Alexa, play “Into the New World” by Girl’s Generation. Let me begin this review by stating that Girl’s Generation (also known as SNSD or Sonyeo Sidae) was the first K-Pop group that I ever loved. I started listening to their music in 2009 when I was still in primary school, and when Jessica left the group in 2014, I was stunned.
While Shine is technically a fictional story, there’s no doubt that the characters and events are largely inspired by Jessica’s life.

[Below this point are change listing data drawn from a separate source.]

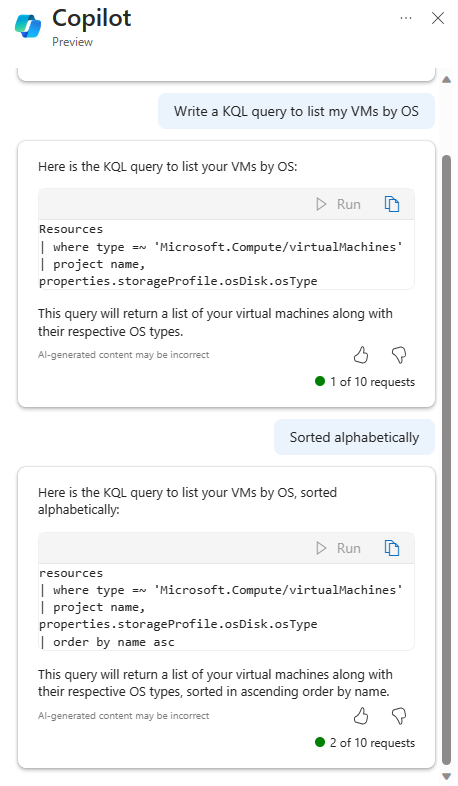
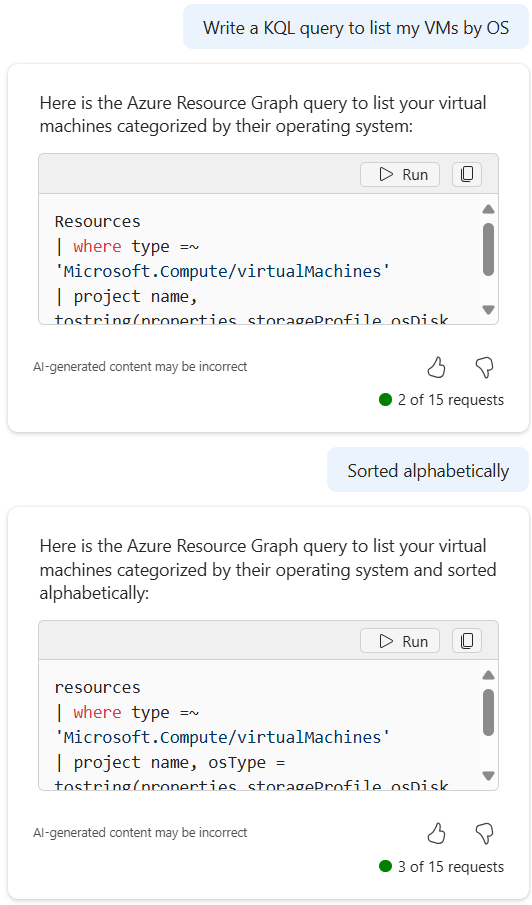
refresh ARG images

diff --git a/articles/copilot/get-information-resource-graph.md b/articles/copilot/get-information-resource-graph.md
@@ -1,7 +1,7 @@
 ---
 title: Get resource information using Microsoft Copilot in Azure (preview)
 description: Learn about scenarios where Microsoft Copilot in Azure (preview) can help with Azure Resource Graph.
-ms.date: 05/28/2024
+ms.date: 10/14/2024
 ms.topic: how-to
 ms.service: copilot-for-azure
 ms.custom:
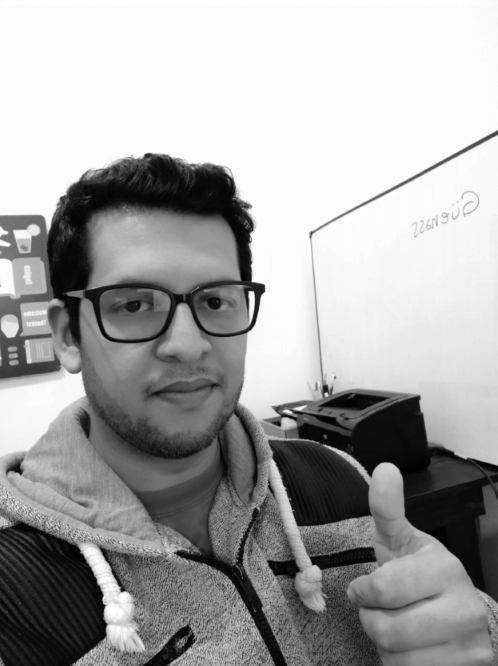
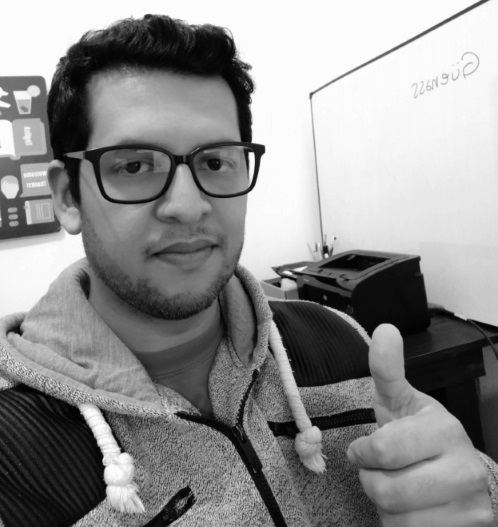
as

diff --git a/index.html b/index.html
@@ -22,7 +22,7 @@
         <section>
             <div class="container">
             <header>
-                <ul class="nav-bar pb-0">
+                <ul class="nav-bar pb-3">
                     <li class="header-item d-inline-block"><a href="https://www.instagram.com/alejandro_tolaba"  target="_blank"><img src="https://icongr.am/entypo/instagram.svg?size=28&color=112a49" alt="Instagram"></a></li>
                     <li class="header-item d-inline-block"><a href="https://www.facebook.com/alejandro_tolaba" target="_blank"><img src="https://icongr.am/entypo/facebook.svg?size=28&color=112a49" alt="Facebook" target="_blank"></a></li>
                     <li class="header-item d-inline-block"><a href="https://twitter.com/atolaba" target="_blank"><img src="https://icongr.am/entypo/twitter.svg?size=28&color=112a49" alt="Twitter" target="_blank"></a></li>
@@ -30,15 +30,16 @@
 
                 </ul>
             </header>
-                <div class="row pb-3 px-0 mx-0">
+                <div class="row py-3 px-0 mx-0">
                     <div class="col-md-6 my-auto">
                         <h1>Alejandro Tolaba,<br>
                         Translator and Web Dev</h1>
                         <p>Hi. I'm Alejandro Tolaba, translator of English and web-dev student at Escuela Dev Rock, from Argentina. </p>
-                        <a class="btn cta btn" href="ttps://wa.me/543513981202" role="button">Let's talk</a>
+                        <a class="btn cta btn-lg" href="ttps://wa.me/543513981202" role="button">Let's talk</a>
                     </div>
                     <div class="col-md-6 my-auto">
-                        <img src="./img/alejandro_tolaba.jpg" class="img-fluid">
+                        <img src="./img/dot.48e7cab2.png" class="dots">
+                        <img src="./img/alejandro_tolaba.jpg" class="img-fluid profile">
                     </div>
                 </div>
                 <div class="row text-center">

diff --git a/css/main.css b/css/main.css
@@ -22,7 +22,7 @@ section{
 
 .nav-bar{
   text-align:right;
-  margin-bottom: 0px;
+  margin-bottom: 30px;
 }
 
 .header-item{
@@ -42,6 +42,7 @@ section{
 
 .col-md-6{
   padding:50px;
+  margin-left: 0px;
 }
 
 /*Texts*/
@@ -59,10 +60,20 @@ p{
   font-size:17px;
 }
 
-/*Profile pic*/
+/*Pictures*/
 .profile{
-  width=70%;
-  max-width=100%;
+  width:300px;
+  max-width:100%;
+  position:relative;
+  z-index: 2;
+}
+
+.dots{
+  width:150px;
+  position:absolute;
+  top:3px;
+  left:-30px;
+  z-index: 1;
 }
 
 /*Button*/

If this book were written by anyone else other than Jessica, I don’t think it would have been as well-received or as entertaining of a read simply because Jessica’s background offers an inside look into the Korean music industry.
SHINE by Jessica Jung
A Korean American teen is thrust into the competitive, technicolor world of K-pop, from Jessica Jung, K-pop legend and former lead singer of Girls Generation.
What would you give for a chance to live your dreams?
For seventeen-year-old Korean American Rachel Kim, the answer is almost everything. Six years ago, she was recruited by DB Entertainment—one of Seoul’s largest K-pop labels, known for churning out some of the world’s most popular stars. The rules are simple: Train 24/7. Be perfect. Don’t date. Easy right?
Not so much. As the dark scandals of an industry bent on controlling and commodifying beautiful girls begin to bubble up, Rachel wonders if she’s strong enough to be a winner, or if she’ll end up crushed… Especially when she begins to develop feelings for K-pop star and DB golden boy Jason Lee. It’s not just that he’s charming, sexy, and ridiculously talented. He’s also the first person who really understands how badly she wants her star to rise.
Content/Trigger Warnings: bullying, dieting, fatphobia, calorie-counting, body-shaming, drugging, emotional manipulation
Shine follows Rachel Kim, a 17-year-old Korean American trainee under Seoul’s largest K-Pop label, DB Entertainment. Just from the synopsis, you can find immediate parallels between Rachel and Jessica who was one of the Korean American members of Girl’s Generation under SM entertainment.
I went into this book with fairly low expectations mainly because I’m always wary of books written by celebrities, but the discussions of K-Pop’s darker side were really interesting to read, mainly because I’m a K-Pop fan myself but also because I was trying to find ties between Rachel’s life and Jessica’s.
Through Rachel, we’re exposed to the unforgiving life of a K-pop trainee from strict diet expectations where gaining 1kg could have you publicly shamed, competition among trainees looking to debut, sponsorships AKA sexual relations between trainees and company executives, double standards between female and male idols, and more.
The writing itself was very easy to read which I wasn’t too surprised by since the book had been edited by Kat Cho, author of Wicked Fox. However, I will admit that this is a very frustrating book from the immense girl-on-girl hate and bullying with Mina, another trainee, and whirlwind romance with Jason, Rachel’s love-interest.
It’s easy to forget how K-Pop artists’ images, music, everything?? are carefully curated by the label executives, and this book ~shines~ a light on how toxic the environment can be. With Mina, I kept speculating whether Jessica was bullied like Rachel, similar to how Mina in AOA was bullied by the leader Jimin.
The romance between Rachel and Jason wasn’t my favorite mainly because he was such an irresponsible and flakey love interest to read about but that was a major plot point to show the double standards between expectations of male idols in the industry to their female counterparts.
Truthfully, I mainly picked up this book to see whether Jessica revealed anything interesting about her experience (and eventual departure) from Girl’s Generation, and Rachel’s story revealed the brutal nature of achieving success in the industry. There are several scenes in this book that feel very over-the-top, but as a whole, this was an entertaining read that I would recommend to other K-Pop fans.